Last Sunday’s New York Times Magazine ran an excerpt of Joshua Foer’s new book about entering and winning the U.S. competitive memory championship. Foer, as you may have guessed, is the younger brother of Jonathan Safran and Franklin Foer. His book is excellent. There have been several documentaries and books over the past seven years or so about competitions that have ranged from somewhat obscure to downright bizarre. Fortunately, Foer’s book is about much more than the competition and his preparation for it. It uses bizarre feats of memory—the order of a deck of cards in under two minutes! 50,000 digits of pi!—as a starting point to explore the place that memory has in our culture—i.e. a decreasingly distinguished one. With the rise of the Internet and search engines, the ability to memorize things has become less and less important. Long before that, the invention of the written word had an even greater effect on rendering memory less necessary. You don’t actually have to know information; you need only know where to find it. Rote memorization is not as valuable as creativity, people tell us.
But yet there is a creativity in memorization and memory. Many of the techniques used in competitive memory involved coming up with outrageous—often disproportionate or obscene—visual images to help remember more banal items. The approach of competitive memory participants that most fascinated me, however, is that they imagine physical spaces in their minds and then populate them with memories. (The “memory palace” is a centuries-old technique for remembering.) Humans evolved to be hunter gatherers and, as Foer recounts, to have excellent spatial memories.
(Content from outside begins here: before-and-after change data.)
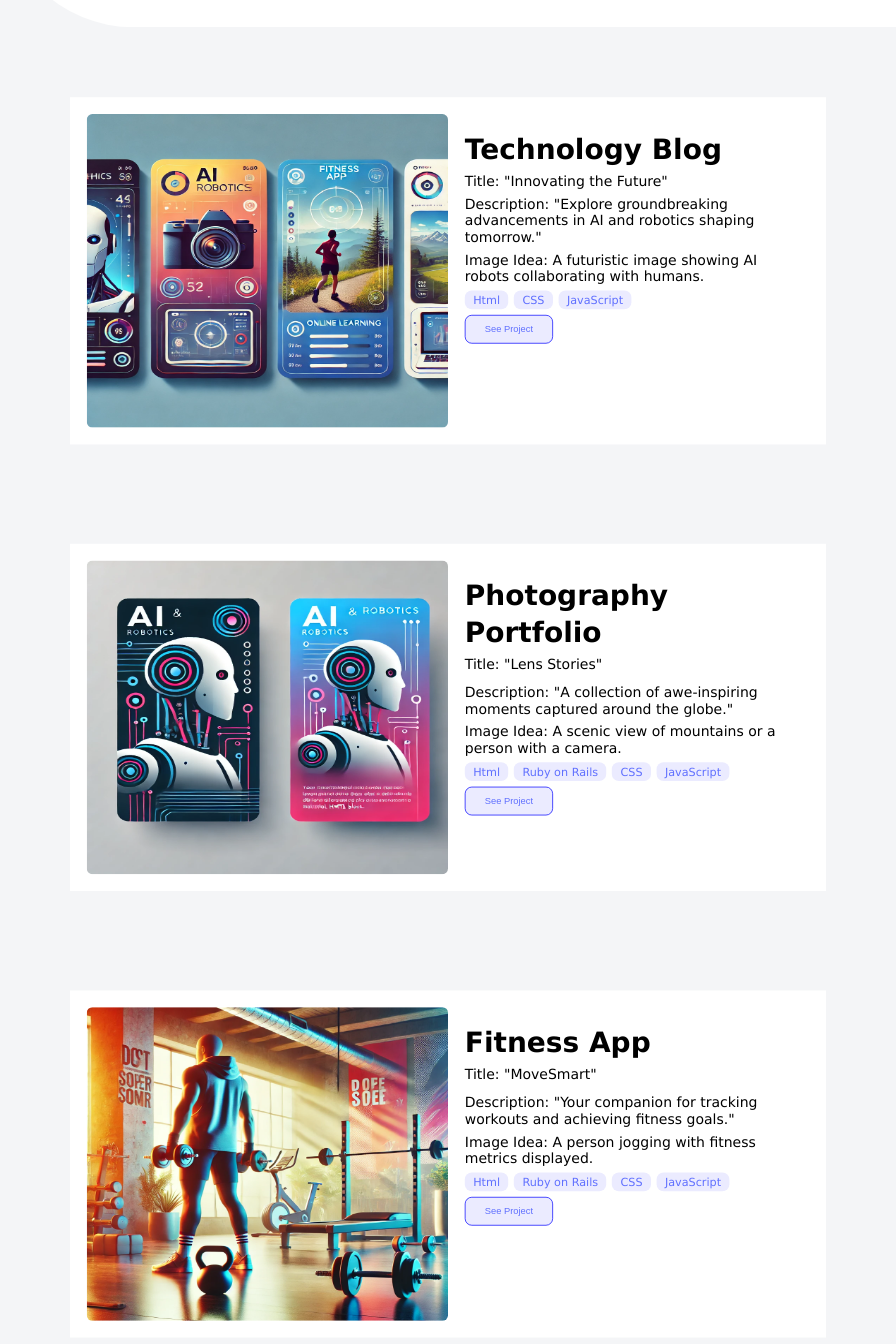
Repository: usman3123/portfolio-template-3
Page: portfolio.html
The author's editor kept a copy of each file at every save. The page is drawn from the files as they stood at one save, then again after the next save.
The browser window is 1280 px wide. The pictures show the part of the page from y = 807 to 2727 px (the page is 3456 px tall), at 70% of full size.
Some web libraries are served in a nearby version.

Above is the page before, as saved 2025-01-25 13:26:25.

### portfolio.html
<!DOCTYPE html>
<html lang="en">
<head>
  <meta charset="UTF-8">
  <meta name="viewport" content="width=device-width, initial-scale=1.0">
  <title>project 2</title>
  <link rel="stylesheet" href="style.css">
  <link href='https://unpkg.com/boxicons@2.1.4/css/boxicons.min.css' rel='stylesheet'>
  <link rel="stylesheet" href="https://cdnjs.cloudflare.com/ajax/libs/font-awesome/6.6.0/css/all.min.css" integrity="sha512-Kc323vGBEqzTmouAECnVceyQqyqdsSiqLQISBL29aUW4U/M7pSPA/gEUZQqv1cwx4OnYxTxve5UMg5GT6L4JJg==" crossorigin="anonymous" referrerpolicy="no-referrer" />
  <link rel="stylesheet" href="https://cdnjs.cloudflare.com/ajax/libs/font-awesome/6.6.0/css/all.min.css" integrity="sha512-Kc323vGBEqzTmouAECnVceyQqyqdsSiqLQISBL29aUW4U/M7pSPA/gEUZQqv1cwx4OnYxTxve5UMg5GT6L4JJg==" crossorigin="anonymous" referrerpolicy="no-referrer" />

  <link rel="stylesheet" href="https://cdnjs.cloudflare.com/ajax/libs/font-awesome/6.7.2/css/all.min.css">
  <link rel="preconnect" href="https://fonts.googleapis.com">
<link rel="preconnect" href="https://fonts.gstatic.com" crossorigin>
<link href="https://fonts.googleapis.com/css2?family=Poppins:ital,wght@0,100;0,200;0,300;0,400;0,500;0,600;0,700;0,800;0,900;1,100;1,200;1,300;1,400;1,500;1,600;1,700;1,800;1,900&display=swap" rel="stylesheet">
</head>

<body>
<section class="webpage">
  <!-- Navbar -->

 <div class="hero-page">
  <div class="header-div">
    <nav class="nav-bar flex">
        <h4 class="nav-heading">My Logo</h4>
        <div class="nav-links flex">
            <a href="#myportfolio" class="link">Portfolo</a>
            <a href="myabout" class="link">About</a>
            <a href="mycontact" class="link" >Contact</a>
        </div>
        <i class="fa-solid fa-light fa-bars fa-xl " id="nav-icon"></i>
    </nav>
</div>

  <!-- Main Content -->
  <section id="myportfolio" class="hero-section flex">
    <div class="hero-content flex">
        <h1 class="hero-head"> I'm USMAN!
          Glad to see you.
      </h1>
      <p class="hero-p">
         I'm a software developer! I can help you build a product , feature or website Look through  some of my work and experience! If you like what you see and have a project you need coded, don’t hesitate to contact me.
      </p>
     <p class="let-connect"> LET'S CONNECT</p>

      <div class="icons flex">
          <img src="/assets/twitter.png" class="media-icon">
          <img src="assets/Linkedin.png" class="media-icon">
          <img src="assets/M.png" class="media-icon">
          <img src="assets/Github.png" class="media-icon">
          <img src="assets/V.png" class="media-icon">
      </div>
    </div>
  </section>

 </div>
  <!-- Cards Section -->

  <section class="cards flex">
    <div class="card flex">
      <img class="card-img" src="/assets/card-1img.webp" alt="CARD_!_IMG">
      <div class="card-content flex">
        <h2>Technology Blog</h2>
        <p class="content-p">Title: "Innovating the Future"</p>
        <p class="content-p">Description: "Explore groundbreaking advancements in AI and robotics shaping tomorrow."</p>
        <p class="content-p">Image Idea: A futuristic image showing AI robots collaborating with humans.</p>
        <div class="languages flex">
          <p class="lang">Html</p>
          <p class="lang">CSS</p>
          <p class="lang">JavaScript</p>
        </div>
        <button class="content-btn">See Project</button>
      </div>
    </div>
    <div class="card flex">
      <img class="card-img" src="/assets/card-2img.webp" alt="CARD_!_IMG">
      <div class="card-content flex">
        <h2>Photography Portfolio</h2>
        <p class="content-p">Title: "Lens Stories"<p>
        <p class="content-p">Description: "A collection of awe-inspiring moments captured around the globe."</p>
        <p class="content-p">Image Idea: A scenic view of mountains or a person with a camera.
        </p>
        <div class="languages flex">
          <p class="lang">Html</p>
          <p class="lang">Ruby on Rails</p>
          <p class="lang">CSS</p>
          <p class="lang">JavaScript</p>
        </div>
        <button class="content-btn">See Project</button>
      </div>
    </div>
    <div class="card flex">
      <img class="card-img" src="/assets/card-3img.webp" alt="CARD_!_IMG">
      <div class="card-content flex">
        <h2>Fitness App</h2>
        <p class="content-p">Title: "MoveSmart"<p>
        <p class="content-p">Description: "Your companion for tracking workouts and achieving fitness goals."</p>
        <p class="content-p">Image Idea: A person jogging with fitness metrics displayed.</p>
        <div class="languages flex">
          <p class="lang">Html</p>
          <p class="lang">Ruby on Rails</p>
          <p class="lang">CSS</p>
          <p class="lang">JavaScript</p>
        </div>
        <button class="content-btn">See Project</button>
      </div>
    </div>
    <div class="card flex">
      <img class="card-img" src="/assets/card-4img.webp" alt="CARD_!_IMG">
      <div class="card-content flex">
        <h2>Online Learning</h2>
        <p class="content-p">Title: "Skillify"p>
        <p class="content-p">Description: "Join courses from world-class instructors and master new skills."</p>
        <p class="content-p">Image Idea: A laptop with an open notebook and a student studying.</p>
        <div class="languages flex">
          <p class="lang">Html</p>
          <p class="lang">Ruby on Rails</p>
          <p class="lang">CSS</p>
          <p class="lang">JavaScript</p>
        </div>
        <button class="content-btn">See Project</button>
      </div>
    </div>
  </section>


   <!-- ABOUT MYSELF -->

  <!-- <section id="myabout" class="about flex">

    <div class="about-intro flex">
      <h1 style="font-size: 40px;">About Myself</h1>
      <p class="about-paragraph">Hello I'm a software developer! I can help you build a product , feature or website Look through some of my work and experience! If you like what you see and have a project you need coded, don't hesitate to contact me.</p>
        <p class="let-connect">Let's Connect</p>
        <div class="icons flex icon-gap">
          <img src="assets/twitter.png" class="twitter">
          <img src="assets/Linkedin.png" class="inimage">
          <img src="assets/M.png" class="mimage">
          <img src="assets/Github.png" class="tomimage">
          <img src="assets/V.png" class="protocol">
      </div>
      <button class="button rsm-btn"> Get my resume</button>
    </div>

    <div class="about-skills flex">
      <div class="about-all flex">
        <p>Languages</p>
        <i class='bx bx-chevron-down'></i>
      </div>
      <div class="about-lang flex">
        <div class="about-lang-img flex">
          <i class="fa-brands fa-js" style="color: #ff0000;"></i>
          <p>JavaScript</p>
        </div>
        <div class="about-lang-img flex">
          <i class="fa-brands fa-html5" style="color: #FFD43B;"></i>
          <p>Html</p>

        </div>
        <div class="about-lang-img flex">
          <i class="fa-brands fa-css3-alt" style="color: #74C0FC;"></i>
          <p>css</p>
        </div>
      </div>
      <div class="about-all flex">
        <p> Frameworks</p>
        <i class='bx bx-chevron-right'></i>
      </div>
      <div class="about-all flex">
        <p>Skills</p>
        <i class='bx bx-chevron-right'></i>
        </div>
        </div>
        <div class="contact-section flex">
            <h4 class="contact-paragraph">I'm always interested in hearing about new projects, so if you'd like to chat please get in touch.</h4>
            <form action="submit-form" class="contact-form flex">
                <div class="names flex">
                    <input type="text" placeholder="Full name" class="first-name">
                    <input type="text" placeholder="last name" class="last-name">
      </div>
        <div class="contact-section flex">
            <h4 class="contact-paragraph">I'm always interested in hearing about new projects, so if you'd like to chat please get in touch.</h4>
            <form action="submit-form" class="contact-form flex">
                <div class="names flex">
                    <input type="text" placeholder="Full name" class="first-name">
                    <input type="text" placeholder="last name" class="last-name">
    </div>
  </section> -->

  <!-- Contact section -->

  <!-- <section id="mycontact" class="contact-section">
    <h1 class="contact-heading">Contact Me</h1>
    <p class="contact-description">
        If you have an application you are interested in developing, a feature that you need built, or a project that needs coding, I'd love to help with it!
    </p>
    <form class="contact-form">
        <input class="form-input" type="text" placeholder="Your Name">
        <input class="form-input" type="email" placeholder="Your Email">
        <textarea class="form-message" placeholder="Write your message here..."></textarea>
        <button class="form-button">Get in Touch</button>
    </form>

</section>

</main> -->
</section>

<script src="index.js"></script>
</body>
</html>

### style.css
*{
    margin: 0;
    padding: 0;
    box-sizing: border-box;
}

body {
    font-family: Verdana, Geneva, Tahoma, sans-serif;
    background-color: #f4f5f7;
}

.flex {
    display: flex;
}

/* nav-bar */

.header-div {
    background-color: #3c3a39;
    width: 100%;
}

.nav-bar {
    justify-content: space-between;
    color: white;
    max-width: 1204px;
    align-items: center;
    padding: 10px 24px;
}

.nav-heading {
    font-size: 30px;
}

.nav-links {
    gap: 40px;
    align-items: center;
    font-size: 25px;
    display: none;
}
.nav-icon {
    display: flex;
    width: 24px;
}


/* hero-section */

.hero-page {
    background-color: white;
    border-bottom-left-radius: 190px;
    background-image: url(/assets/Header\ bg@2x.png);
    background-size: contain;
    max-height: 846px;
    background-position: center;
    background-repeat: no-repeat;
    max-width: 1440px;
}
.hero-section {
    height: 846px;
    align-items: center;
    justify-content: center;
    padding-left: 20%;
}
.hero-content {
    flex-direction: column;
    gap: 20px;
}
.hero-head {
    font-size: 48px;
    font-weight: 700;
    width: 35%;
}

.hero-p {
    font-size: 25px;
    line-height: 28px;
    color: #344563;

    width: 73%;
}

.let-connect {
    color: #1d32f7;
    font-size: 20px;
    font-weight: 500;
    line-height: 24px;
}

.media-icon {
    height: 35px;
}

.icons {
    gap: 10px;
}

.nav-head {
    max-width: 1440px;
    width: 100%;
}
.enable {
    color: blue;
}
.link {
    color: white;
    text-decoration: none;
}

/* card-section */

.cards {
    flex-direction: column;
    align-items: center;
    gap:142px;
    padding: 100px;
}
.card {
    background-color: white;
    max-width: 1156px;
    max-height: 496px;
    width: 100%;
    padding: 24px;
}
.card-img {
    max-width: 544px;
    width: 50%;
    border-radius:8px ;
}

.card-content {
    padding: 24px;
    flex-direction: column;
    gap: 24px;
}

.card-content > h2 {
    font-size: 40px;
    font-weight: 700;
    line-height: 52px;
}
.content-p {
    font-size: 20px;
    font-weight: 400;
    line-height: 24px;
}

.languages {
    gap: 8px;
}

.lang {
    padding: 4px 12px;
    color: #6070ff;
    background-color: #ebebff;
    border-radius: 10px;
}

.content-btn {
    max-width: 126px;
    width: 100%;
    padding: 4px 12px;
    color: #6070ff;
    background-color: #ebebff;
    border-radius: 10px;
    padding: 12px;
    border: 1px solid blue;
}

@media (max-width : 1100px) {
    .hero-head {
        width: 53%;
    }
}
@media (max-width : 500px) {
    .hero-head {
        width: 100%;
    }
    .hero-section {
        padding: 24px;
    }
    .hero-p {
        width: 100%;
    }
}
@media (min-width : 700px) {
    .nav-links {
        display: flex;
    }
    #nav-icon {
        display: none;
    }
}
@media (max-width : 1440px) {
    .card-content {
        gap: 8px;
    }
}

Loaded but not shown: index.js (no copy from this time; the picture is the same without it)

After the next save:
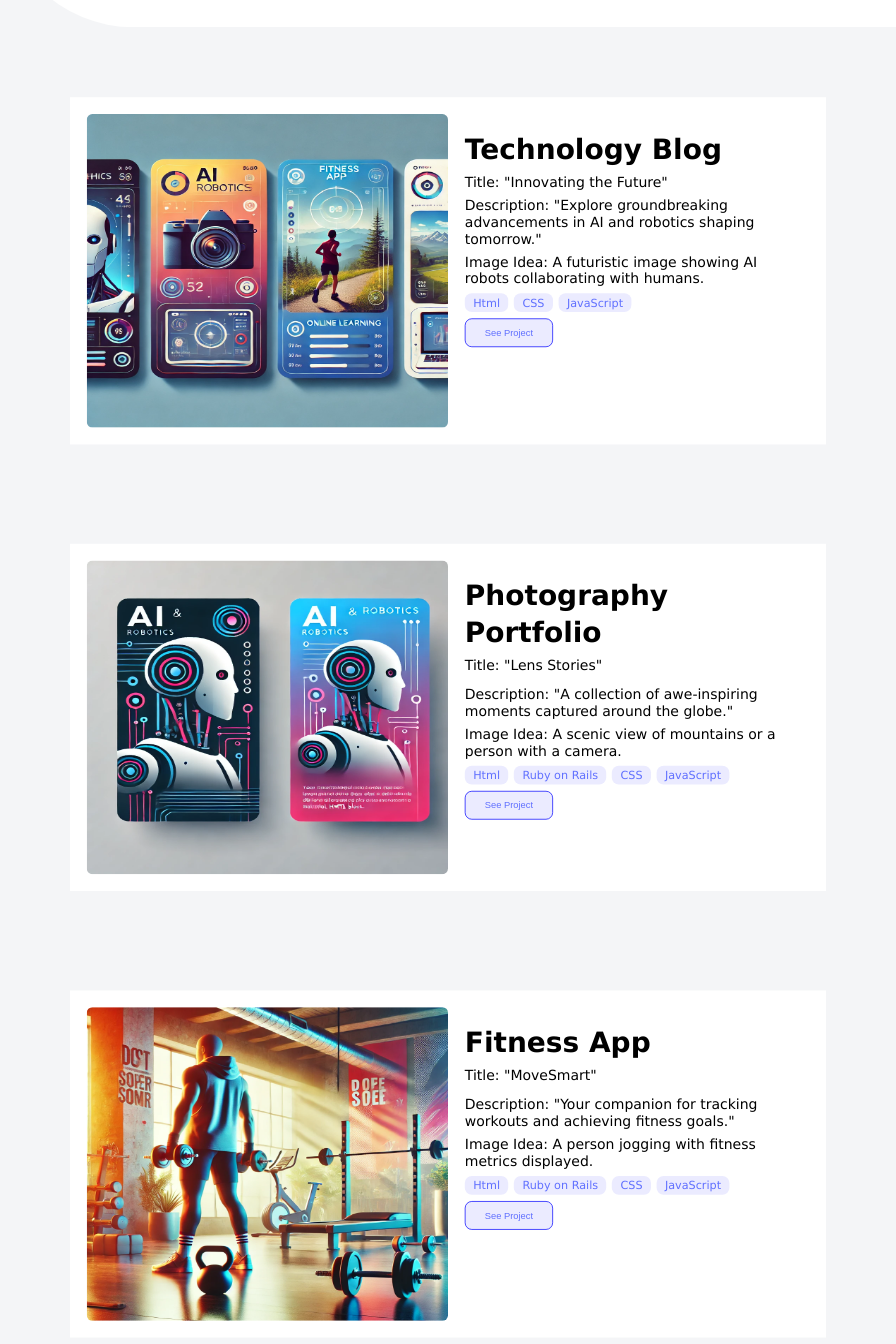
Saved 19 s later.
--- a/style.css
+++ b/style.css
@@ -193,6 +193,6 @@
 }
 @media (max-width : 1440px) {
     .card-content {
-        gap: 8px;
+        gap: 9px;
     }
 }

After the save that followed:
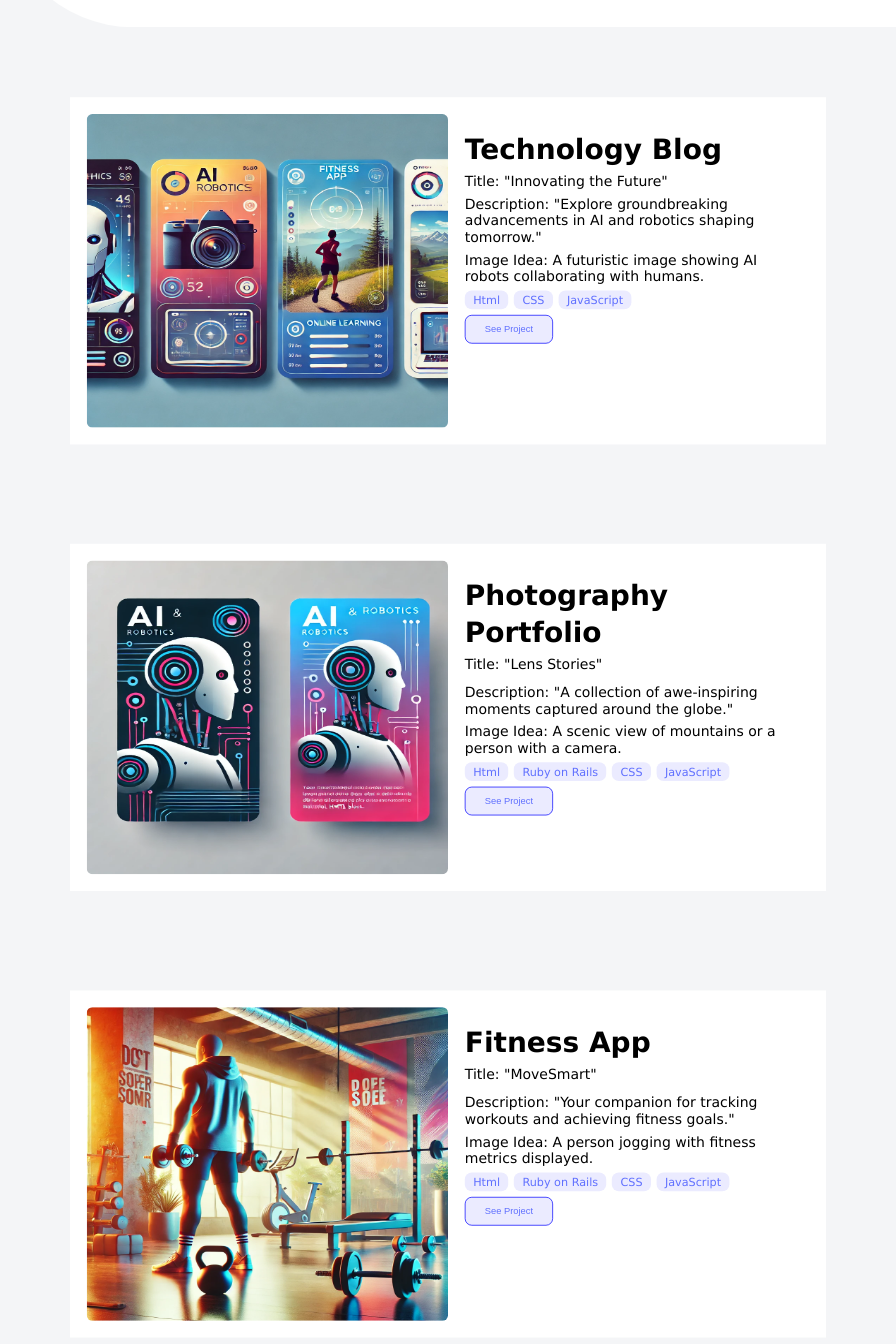
Saved 9 s later.
--- a/style.css
+++ b/style.css
@@ -193,6 +193,6 @@
 }
 @media (max-width : 1440px) {
     .card-content {
-        gap: 9px;
+        gap: 8px;
     }
 }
Therefore, to remember things, memory gurus take their neighborhoods, homes, and offices, and fill them with memories. In Foer’s example of memorizing a shopping list, a giant jar of pickled garlic stands in front of his childhood home, a woman swims in cottage cheese on the front porch, and smoked salmon rests on the strings of a grand piano in the living room.
We don’t only remember spatial experiences, but we also find them valuable because they’re memorable. One of my issues with much of digital culture is that I find my experiences with it to be entirely unmemorable and, consequently, not valuable in retrospect. Sitting in front of my MacBook always involves the physical experience of sitting in front of my MacBook and typing away on the same keyboard, looking at the same screen. Whereas, reading the 800-page Gravity’s Rainbow is a markedly different physical experience from reading 180-page Great Gatsby, and both are significantly different from reading a photo book or a magazine. We remember discrete physical objects and our experiences with them, but when so much culture that we used to experience via disparate objects becomes concentrated in a small handful of digital devices, the memories that we associate with those experiences change. I’m not talking about being able to quote passages of a book or cite its main themes, but to remember the experience of reading it as distinct from the experience of reading another book or watching a film or browsing the web—to remember what it felt like.